The mystery of what was wrong with Scott’s dick and body was finally solved a week after my doctor took a chunk of my afflicted thigh skin and biopsied it. By that time, my penis had miraculously healed itself, which made me the happiest boy on earth, or at least the happiest boy on earth who suspected he might be a leper.
Turns out, I have eczema.
Yes, eczema, one of the most common skin maladies in the world. And it took three doctors and multiple treatments to figure it out. (Thanks, Obama.) My doctor told me I would be dealing with this annoying skin issue for the rest of my life, and prescribed me a steroid cream and many refills, telling me to use it on the rashy areas, but to do so sparingly. Steroids are tough on the skin, and if used too often over a certain period of time, will essentially make your skin very thin. (And I don’t have thick skin to start with. I’ll cry if you look at me the wrong way.)
I picked my cream up at the pharmacy and went home, happy that I finally knew what was going on, even if it was going to be a lifelong annoyance wherein my skin tags will likely frighten and/or repulse some people.
But this story is not done. Recently, I had another eczema breakout on my dick.
This time, it looked even worse than ever before, to a darkly laughable extent. Also, it was itchy as hell. I was strolling around New York City doing The Silly Walk in an effort to keep my eczema-addled mushroom head from rubbing painfully against my jeans.
I was moisturizing like crazy on the old hog, but that didn’t do a thing, and, after a couple of days, I realized I probably needed to seek some professional advice.
I didn’t call my doctor to ask what I should do, because he would want me to come in for an appointment so I could give him a $20 co-pay to look at my junk and tell me what to rub on it. And I’m frugal.
So I did the next best thing:
I called my mom, who is a registered nurse.
When she picked up, I jumped right into it:
“Yeah, so, the eczema is back on my dick in a really big way.
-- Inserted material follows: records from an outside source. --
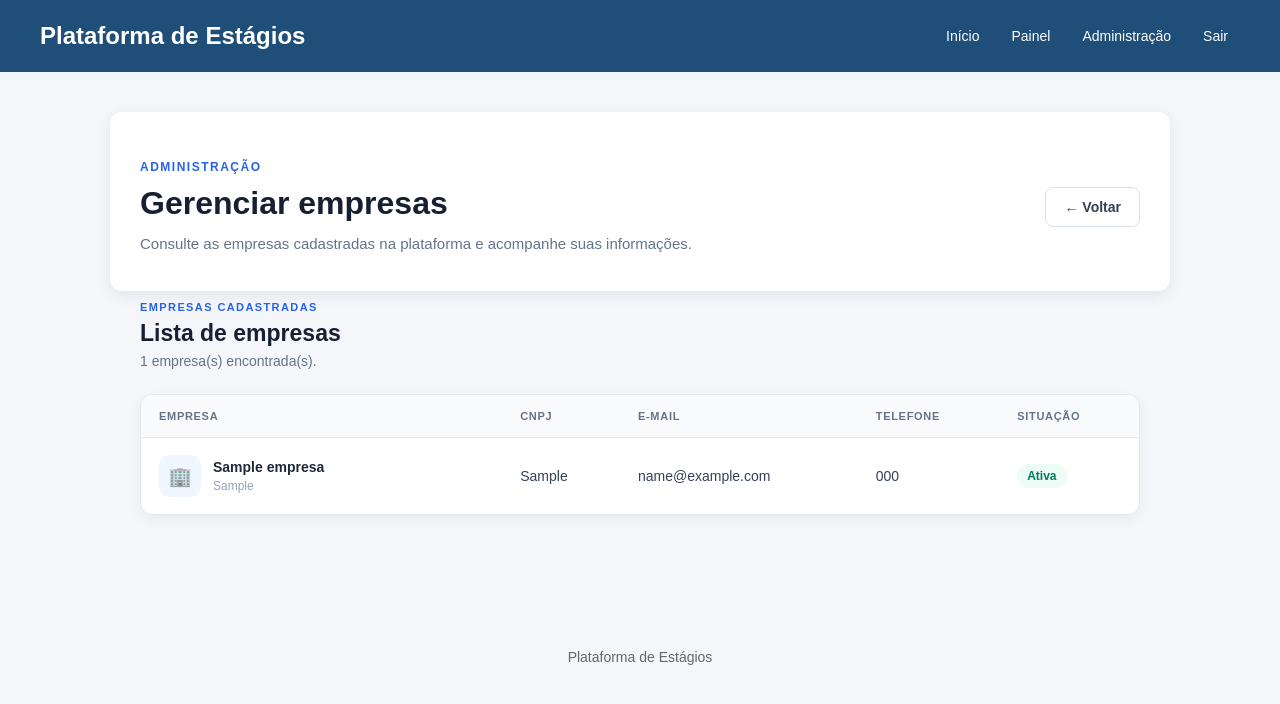
After one commit to Benildomelo/plataforma_estagios, a Django app: page /area-instituicao/empresas/ in a window 1280 px wide. The commit adds this page. Shown: the top 704 px of the page. Run offline with Django 5.2, Linux system fonts and the light colour scheme; a user stored in the database is signed in; tables that the repository leaves empty hold one stand-in row (values such as "Sample post").

Commit message:
Adiciona gerenciamento de alunos e empresas na área da instituição

```diff
--- a/config/urls.py
+++ b/config/urls.py
@@ -32,6 +32,7 @@ from vagas.views import (
 from vagas.views.instituicao import (
     area_instituicao,
     gerenciar_alunos,
+    gerenciar_empresas,
 )
 
 
@@ -113,6 +114,13 @@ urlpatterns = [
         gerenciar_alunos,
         name='gerenciar_alunos'
     ),
+
+    path(
+        "area-instituicao/empresas/",
+        gerenciar_empresas,
+        name="gerenciar_empresas"
+    ),
+
 
     path(
         'criar-vaga/',
--- /dev/null
+++ b/vagas/static/css/instituicao_empresas.css
@@ -0,0 +1,357 @@
+/* =========================================================
+   GERENCIAMENTO DE EMPRESAS
+   UNIPI CONECTA
+   ========================================================= */
+
+.area-instituicao {
+    width: 100%;
+}
+
+
+/* =========================================================
+   CABEÇALHO
+   ========================================================= */
+
+.instituicao-cabecalho {
+    width: 100%;
+    max-width: 1200px;
+    margin: 0 auto;
+    padding: 45px 30px 35px;
+
+    display: flex;
+    align-items: center;
+    justify-content: space-between;
+    gap: 30px;
+}
+
+.instituicao-cabecalho > div {
+    flex: 1;
+}
+
+.instituicao-label {
+    display: inline-block;
+
+    font-size: 12px;
+    font-weight: 700;
+    letter-spacing: 1.5px;
+
+    color: #2563eb;
+    margin-bottom: 10px;
+}
+
+.instituicao-cabecalho h1 {
+    margin: 0 0 10px;
+
+    font-size: 32px;
+    font-weight: 700;
+
+    color: #172033;
+}
+
+.instituicao-cabecalho p {
+    margin: 0;
+
+    max-width: 650px;
+
+    font-size: 15px;
+    line-height: 1.6;
+
+    color: #64748b;
+}
+
+
+/* =========================================================
+   BOTÃO VOLTAR
+   ========================================================= */
+
+.instituicao-botao-voltar {
+    display: inline-flex;
+    align-items: center;
+    justify-content: center;
+
+    padding: 11px 18px;
+
+    border: 1px solid #dbe2ea;
+    border-radius: 8px;
+
+    background: #ffffff;
+
+    color: #334155;
+    text-decoration: none;
+
+    font-size: 14px;
+    font-weight: 600;
+
+    transition:
+        background 0.2s ease,
+        border-color 0.2s ease,
+        transform 0.2s ease;
+}
+
+.instituicao-botao-voltar:hover {
+    background: #f8fafc;
+    border-color: #cbd5e1;
+    transform: translateX(-2px);
+}
+
+
+/* =========================================================
+   CONTEÚDO
+   ========================================================= */
+
+.instituicao-conteudo {
+    width: 100%;
+    max-width: 1200px;
+
+    margin: 0 auto;
+    padding: 10px 30px 50px;
+}
+
+
+/* =========================================================
+   TÍTULO DA SEÇÃO
+   ========================================================= */
+
+.instituicao-secao-titulo {
+    margin-bottom: 25px;
+}
+
+.instituicao-secao-titulo > span {
+    display: block;
+
+    margin-bottom: 7px;
+
+    font-size: 11px;
+    font-weight: 700;
+    letter-spacing: 1.4px;
+
+    color: #2563eb;
+}
+
+.instituicao-secao-titulo h2 {
+    margin: 0 0 6px;
+
+    font-size: 23px;
+    font-weight: 700;
+
+    color: #172033;
+}
+
+.instituicao-secao-titulo p {
+    margin: 0;
+
+    font-size: 14px;
+
+    color: #64748b;
+}
+
+
+/* =========================================================
+   CONTAINER DA TABELA
+   ========================================================= */
+
+.instituicao-tabela-container {
+    width: 100%;
+
+    overflow-x: auto;
+
+    background: #ffffff;
+
+    border: 1px solid #e2e8f0;
+    border-radius: 12px;
+
+    box-shadow: 0 4px 14px rgba(15, 23, 42, 0.05);
+}
+
+
+/* =========================================================
+   TABELA
+   ========================================================= */
+
+.instituicao-tabela {
+    width: 100%;
+
+    border-collapse: collapse;
+
+    min-width: 850px;
+}
+
+
+/* =========================================================
+   CABEÇALHO DA TABELA
+   ========================================================= */
+
+.instituicao-tabela thead {
+    background: #f8fafc;
+}
+
+.instituicao-tabela th {
+    padding: 15px 18px;
+
+    text-align: left;
+
+    border-bottom: 1px solid #e2e8f0;
+
+    color: #64748b;
+
+    font-size: 11px;
+    font-weight: 700;
+    letter-spacing: 0.7px;
+    text-transform: uppercase;
+
+    white-space: nowrap;
+}
+
+
+/* =========================================================
+   LINHAS
+   ========================================================= */
+
+.instituicao-tabela tbody tr {
+    transition: background 0.2s ease;
+}
+
+.instituicao-tabela tbody tr:hover {
+    background: #f8fafc;
+}
+
+.instituicao-tabela td {
+    padding: 17px 18px;
+
+    border-bottom: 1px solid #edf1f5;
+
+    color: #334155;
+
+    font-size: 14px;
+
+    vertical-align: middle;
+}
+
+.instituicao-tabela tbody tr:last-child td {
+    border-bottom: none;
+}
+
+
+/* =========================================================
+   EMPRESA
+   ========================================================= */
+
+.empresa-tabela {
+    display: flex;
+    align-items: center;
+
+    gap: 12px;
+
+    min-width: 220px;
+}
+
+.empresa-avatar {
+    width: 42px;
+    height: 42px;
+
+    flex-shrink: 0;
+
+    display: flex;
+    align-items: center;
+    justify-content: center;
+
+    border-radius: 10px;
+
+    background: #eff6ff;
+
+    font-size: 19px;
+}
+
+.empresa-tabela strong {
+    display: block;
+
+    margin-bottom: 4px;
+
+    color: #1e293b;
+
+    font-size: 14px;
+    font-weight: 700;
+}
+
+.empresa-tabela small {
+    display: block;
+
+    color: #94a3b8;
+
+    font-size: 12px;
+}
+
+
+/* =========================================================
+   STATUS
+   ========================================================= */
+
+.status-ativo,
+.status-inativo {
+    display: inline-flex;
+    align-items: center;
+
+    padding: 5px 10px;
+
+    border-radius: 999px;
+
+    font-size: 12px;
+    font-weight: 600;
+}
+
+.status-ativo {
+    background: #ecfdf5;
+    color: #047857;
+}
+
+.status-inativo {
+    background: #fef2f2;
+    color: #b91c1c;
+}
+
+
+/* =========================================================
+   TABELA VAZIA
+   ========================================================= */
+
+.tabela-vazia {
+    padding: 45px 20px !important;
+
+    text-align: center !important;
+
+    color: #94a3b8 !important;
+
+    font-size: 14px !important;
+}
+
+
+/* =========================================================
+   RESPONSIVIDADE
+   ========================================================= */
+
+@media (max-width: 768px) {
+
+    .instituicao-cabecalho {
+        padding: 30px 20px 25px;
+
+        align-items: flex-start;
+
+        flex-direction: column;
+    }
+
+    .instituicao-cabecalho h1 {
+        font-size: 27px;
+    }
+
+    .instituicao-botao-voltar {
+        align-self: flex-start;
+    }
+
+    .instituicao-conteudo {
+        padding: 10px 20px 40px;
+    }
+
+    .instituicao-tabela-container {
+        border-radius: 10px;
+    }
+}
--- a/vagas/templates/vagas/base.html
+++ b/vagas/templates/vagas/base.html
@@ -27,6 +27,7 @@
     <link rel="stylesheet" href="{% static 'css/aluno.css' %}">
     <link rel="stylesheet" href="{% static 'css/empresa.css' %}">
     <link rel="stylesheet" href="{% static 'css/instituicao.css' %}">
+    <link rel="stylesheet" href="{% static 'css/instituicao_empresas.css' %}">
 
     {% block extra_css %}
     {% endblock %}
--- a/vagas/templates/vagas/instituicao/area_instituicao.html
+++ b/vagas/templates/vagas/instituicao/area_instituicao.html
@@ -234,7 +234,7 @@
 
                 <!-- EMPRESAS -->
 
-                <a href="#" class="instituicao-acao">
+                <a href="{% url 'gerenciar_empresas' %}" class="instituicao-acao">
 
                     <div class="instituicao-acao-icone">
                         🏢
--- /dev/null
+++ b/vagas/templates/vagas/instituicao/gerenciar_empresas.html
@@ -0,0 +1,189 @@
+{% extends 'vagas/base.html' %}
+
+{% block title %}
+    Gerenciar Empresas - UNIPI Conecta
+{% endblock %}
+
+{% block content %}
+
+<div class="area-instituicao">
+
+    <!-- CABEÇALHO -->
+
+    <section class="instituicao-cabecalho">
+
+        <div>
+
+            <span class="instituicao-label">
+                ADMINISTRAÇÃO
+            </span>
+
+            <h1>
+                Gerenciar empresas
+            </h1>
+
+            <p>
+                Consulte as empresas cadastradas na plataforma
+                e acompanhe suas informações.
+            </p>
+
+        </div>
+
+        <a
+            href="{% url 'area_instituicao' %}"
+            class="instituicao-botao-voltar"
+        >
+            ← Voltar
+        </a>
+
+    </section>
+
+
+    <!-- CONTEÚDO -->
+
+    <section class="instituicao-conteudo">
+
+        <div class="instituicao-secao-titulo">
+
+            <span>
+                EMPRESAS CADASTRADAS
+            </span>
+
+            <h2>
+                Lista de empresas
+            </h2>
+
+            <p>
+                {{ empresas|length }} empresa(s) encontrada(s).
+            </p>
+
+        </div>
+
+
+        <!-- TABELA -->
+
+        <div class="instituicao-tabela-container">
+
+            <table class="instituicao-tabela">
+
+                <thead>
+
+                    <tr>
+
+                        <th>
+                            Empresa
+                        </th>
+
+                        <th>
+                            CNPJ
+                        </th>
+
+                        <th>
+                            E-mail
+                        </th>
+
+                        <th>
+                            Telefone
+                        </th>
+
+                        <th>
+                            Situação
+                        </th>
+
+                    </tr>
+
+                </thead>
+
+
+                <tbody>
+
+                    {% for empresa in empresas %}
+
+                    <tr>
+
+                        <td>
+
+                            <div class="empresa-tabela">
+
+                                <div class="empresa-avatar">
+                                    🏢
+                                </div>
+
+                                <div>
+
+                                    <strong>
+                                        {{ empresa.nome_fantasia }}
+                                    </strong>
+
+                                    <small>
+                                        {{ empresa.razao_social }}
+                                    </small>
+
+                                </div>
+
+                            </div>
+
+                        </td>
+
+
+                        <td>
+                            {{ empresa.cnpj }}
+                        </td>
+
+
+                        <td>
+                            {{ empresa.email }}
+                        </td>
+
+
+                        <td>
+                            {{ empresa.telefone|default:"Não informado" }}
+                        </td>
+
+
+                        <td>
+
+                            {% if empresa.ativo %}
+
+                                <span class="status-ativo">
+                                    Ativa
+                                </span>
+
+                            {% else %}
+
+                                <span class="status-inativo">
+                                    Inativa
+                                </span>
+
+                            {% endif %}
+
+                        </td>
+
+                    </tr>
+
+                    {% empty %}
+
+                    <tr>
+
+                        <td
+                            colspan="5"
+                            class="tabela-vazia"
+                        >
+                            Nenhuma empresa cadastrada.
+                        </td>
+
+                    </tr>
+
+                    {% endfor %}
+
+                </tbody>
+
+            </table>
+
+        </div>
+
+    </section>
+
+</div>
+
+{% endblock %}
--- a/vagas/views/instituicao.py
+++ b/vagas/views/instituicao.py
@@ -1,7 +1,7 @@
 from django.contrib.auth.decorators import login_required
 from django.shortcuts import render
 
-from vagas.models import Aluno
+from vagas.models import Aluno, Empresa
 
 
 @login_required(login_url='/entrar/')
@@ -34,3 +34,19 @@ def gerenciar_alunos(request):
             'alunos': alunos,
         }
     )
+
+
+@login_required(login_url='/entrar/')
+def gerenciar_empresas(request):
+
+    empresas = Empresa.objects.all().order_by(
+        'nome_fantasia'
+    )
+
+    return render(
+        request,
+        'vagas/instituicao/gerenciar_empresas.html',
+        {
+            'empresas': empresas,
+        }
+    )
```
I was wondering—can I put the steroid cream on there? I assume that’s not safe, but if I can, I would like to, because this isn’t fun to look at.”
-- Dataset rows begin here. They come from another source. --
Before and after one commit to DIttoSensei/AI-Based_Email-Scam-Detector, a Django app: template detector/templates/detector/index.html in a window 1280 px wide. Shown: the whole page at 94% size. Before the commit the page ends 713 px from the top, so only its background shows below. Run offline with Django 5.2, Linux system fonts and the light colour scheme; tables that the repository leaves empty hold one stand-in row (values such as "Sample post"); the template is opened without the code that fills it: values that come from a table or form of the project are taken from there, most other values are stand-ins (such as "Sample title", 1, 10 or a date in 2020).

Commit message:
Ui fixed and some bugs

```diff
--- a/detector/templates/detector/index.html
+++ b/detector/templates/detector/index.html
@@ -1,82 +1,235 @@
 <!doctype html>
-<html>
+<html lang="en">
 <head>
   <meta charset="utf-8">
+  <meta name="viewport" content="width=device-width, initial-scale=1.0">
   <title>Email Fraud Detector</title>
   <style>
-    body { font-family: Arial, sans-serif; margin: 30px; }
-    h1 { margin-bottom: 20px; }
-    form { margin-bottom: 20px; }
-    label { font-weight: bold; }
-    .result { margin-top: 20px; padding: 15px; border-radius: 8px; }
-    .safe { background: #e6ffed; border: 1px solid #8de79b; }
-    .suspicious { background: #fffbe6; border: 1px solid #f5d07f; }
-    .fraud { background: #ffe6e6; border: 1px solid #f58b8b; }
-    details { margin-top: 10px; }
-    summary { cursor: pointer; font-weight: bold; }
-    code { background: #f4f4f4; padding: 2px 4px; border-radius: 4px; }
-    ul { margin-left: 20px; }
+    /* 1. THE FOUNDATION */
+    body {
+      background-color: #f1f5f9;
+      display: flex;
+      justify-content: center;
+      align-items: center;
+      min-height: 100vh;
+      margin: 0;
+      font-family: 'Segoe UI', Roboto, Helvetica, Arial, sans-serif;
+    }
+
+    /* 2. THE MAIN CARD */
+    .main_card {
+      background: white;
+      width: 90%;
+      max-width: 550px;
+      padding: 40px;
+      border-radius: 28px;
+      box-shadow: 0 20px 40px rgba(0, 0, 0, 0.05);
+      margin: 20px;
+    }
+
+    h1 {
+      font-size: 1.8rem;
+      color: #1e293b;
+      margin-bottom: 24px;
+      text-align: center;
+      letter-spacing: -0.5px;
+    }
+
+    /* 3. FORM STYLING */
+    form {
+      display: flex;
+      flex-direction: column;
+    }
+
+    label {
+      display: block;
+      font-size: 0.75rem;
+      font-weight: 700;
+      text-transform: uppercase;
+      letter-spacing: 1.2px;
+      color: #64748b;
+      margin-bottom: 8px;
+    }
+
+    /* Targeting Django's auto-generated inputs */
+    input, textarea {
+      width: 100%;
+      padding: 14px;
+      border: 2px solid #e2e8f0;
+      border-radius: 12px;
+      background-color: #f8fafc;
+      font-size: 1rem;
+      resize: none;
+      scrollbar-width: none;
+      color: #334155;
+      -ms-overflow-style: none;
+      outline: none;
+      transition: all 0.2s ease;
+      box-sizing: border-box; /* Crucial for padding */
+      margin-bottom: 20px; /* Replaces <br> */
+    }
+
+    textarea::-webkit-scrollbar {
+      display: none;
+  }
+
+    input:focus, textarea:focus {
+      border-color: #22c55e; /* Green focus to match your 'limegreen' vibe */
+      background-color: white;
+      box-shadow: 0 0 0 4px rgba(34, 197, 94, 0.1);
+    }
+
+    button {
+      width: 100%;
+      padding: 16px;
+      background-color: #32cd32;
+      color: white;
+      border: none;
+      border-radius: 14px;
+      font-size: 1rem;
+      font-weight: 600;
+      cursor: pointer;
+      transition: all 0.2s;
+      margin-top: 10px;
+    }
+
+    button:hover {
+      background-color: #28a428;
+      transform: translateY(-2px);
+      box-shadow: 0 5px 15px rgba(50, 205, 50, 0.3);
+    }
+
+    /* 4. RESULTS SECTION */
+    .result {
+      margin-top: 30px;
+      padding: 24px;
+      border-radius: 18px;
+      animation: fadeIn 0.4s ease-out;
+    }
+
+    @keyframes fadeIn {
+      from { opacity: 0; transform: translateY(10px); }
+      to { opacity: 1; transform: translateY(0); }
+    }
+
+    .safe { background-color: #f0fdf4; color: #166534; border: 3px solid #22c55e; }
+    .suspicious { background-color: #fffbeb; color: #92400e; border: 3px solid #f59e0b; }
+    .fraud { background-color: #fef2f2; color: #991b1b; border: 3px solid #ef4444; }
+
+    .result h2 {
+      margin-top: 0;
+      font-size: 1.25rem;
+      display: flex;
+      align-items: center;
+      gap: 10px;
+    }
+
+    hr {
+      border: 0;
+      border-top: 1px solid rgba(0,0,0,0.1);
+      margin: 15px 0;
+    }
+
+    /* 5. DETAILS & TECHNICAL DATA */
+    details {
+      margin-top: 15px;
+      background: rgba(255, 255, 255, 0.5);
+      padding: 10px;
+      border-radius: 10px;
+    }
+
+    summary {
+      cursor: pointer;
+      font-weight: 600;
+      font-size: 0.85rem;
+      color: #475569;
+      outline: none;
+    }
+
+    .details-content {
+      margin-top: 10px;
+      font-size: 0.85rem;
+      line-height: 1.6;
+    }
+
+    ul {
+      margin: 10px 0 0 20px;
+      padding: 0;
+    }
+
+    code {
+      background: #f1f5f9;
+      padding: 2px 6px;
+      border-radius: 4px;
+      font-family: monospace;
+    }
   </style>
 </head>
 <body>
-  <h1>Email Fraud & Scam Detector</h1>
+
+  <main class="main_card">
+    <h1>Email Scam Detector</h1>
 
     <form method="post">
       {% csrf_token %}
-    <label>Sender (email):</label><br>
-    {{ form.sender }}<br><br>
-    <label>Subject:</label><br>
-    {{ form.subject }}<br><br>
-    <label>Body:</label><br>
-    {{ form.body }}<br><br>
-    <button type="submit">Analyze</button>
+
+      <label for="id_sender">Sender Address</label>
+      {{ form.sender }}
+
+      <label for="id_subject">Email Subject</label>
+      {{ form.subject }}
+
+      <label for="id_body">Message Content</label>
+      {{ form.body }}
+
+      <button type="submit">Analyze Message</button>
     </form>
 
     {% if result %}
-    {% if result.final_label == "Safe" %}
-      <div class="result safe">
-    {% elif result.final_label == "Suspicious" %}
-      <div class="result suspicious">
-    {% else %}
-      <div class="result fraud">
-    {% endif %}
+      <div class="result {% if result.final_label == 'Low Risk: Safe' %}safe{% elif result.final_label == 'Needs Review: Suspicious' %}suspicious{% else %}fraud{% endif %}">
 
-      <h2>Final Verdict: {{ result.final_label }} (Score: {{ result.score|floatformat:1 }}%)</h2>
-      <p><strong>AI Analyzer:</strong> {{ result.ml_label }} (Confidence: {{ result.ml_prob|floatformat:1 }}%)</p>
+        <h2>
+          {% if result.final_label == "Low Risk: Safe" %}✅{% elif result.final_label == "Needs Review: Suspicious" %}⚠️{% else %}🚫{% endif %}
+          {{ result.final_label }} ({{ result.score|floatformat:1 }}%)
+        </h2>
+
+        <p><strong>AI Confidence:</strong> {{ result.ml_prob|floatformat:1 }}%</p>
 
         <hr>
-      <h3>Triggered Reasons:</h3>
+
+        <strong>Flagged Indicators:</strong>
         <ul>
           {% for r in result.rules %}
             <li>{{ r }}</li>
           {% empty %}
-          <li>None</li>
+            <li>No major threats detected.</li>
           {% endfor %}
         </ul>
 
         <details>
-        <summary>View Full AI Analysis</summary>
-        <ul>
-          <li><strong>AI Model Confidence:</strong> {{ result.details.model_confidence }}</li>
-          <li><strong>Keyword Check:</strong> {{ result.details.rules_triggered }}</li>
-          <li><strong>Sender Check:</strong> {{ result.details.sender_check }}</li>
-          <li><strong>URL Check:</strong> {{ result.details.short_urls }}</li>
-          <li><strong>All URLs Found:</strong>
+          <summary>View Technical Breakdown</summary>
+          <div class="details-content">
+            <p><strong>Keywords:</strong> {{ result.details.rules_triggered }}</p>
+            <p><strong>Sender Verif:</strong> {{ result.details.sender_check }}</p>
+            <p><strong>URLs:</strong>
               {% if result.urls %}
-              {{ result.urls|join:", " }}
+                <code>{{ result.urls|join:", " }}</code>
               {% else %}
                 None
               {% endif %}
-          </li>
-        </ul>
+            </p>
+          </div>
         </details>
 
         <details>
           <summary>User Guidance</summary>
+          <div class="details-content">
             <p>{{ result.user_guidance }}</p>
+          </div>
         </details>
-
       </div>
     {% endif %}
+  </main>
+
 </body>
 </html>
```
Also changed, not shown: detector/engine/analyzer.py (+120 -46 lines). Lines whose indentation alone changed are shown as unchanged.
This is strangely normal for my mom and I. She’s used to me talking and writing about really awkward, inappropriate and often sexual things.
However, it is not par for the course for Marlow, the woman my mom goes to weekly for pedicures.
Which is where my mom was when I called her.
And I was on speakerphone.
And Marlow’s 16-year-old daughter was in the room.
“Scott, you’re on speaker,” mom said.
Sometimes when crazy stuff happens, it’s best to just roll with it and hope for the best.
“Hm. Okay,” I said. “Well, can I put the cream on there or not? And if I do, will it make it bigger and stronger?”
Mom told me she’d call me back when she got home.
“Send me a picture. I want to see how bad it is,” she said.
And later that day, I broke my “No Dick Pics” rule.
Scott Muska lives in New York. He writes frequently for Playboy.com. He is followable on Twitter.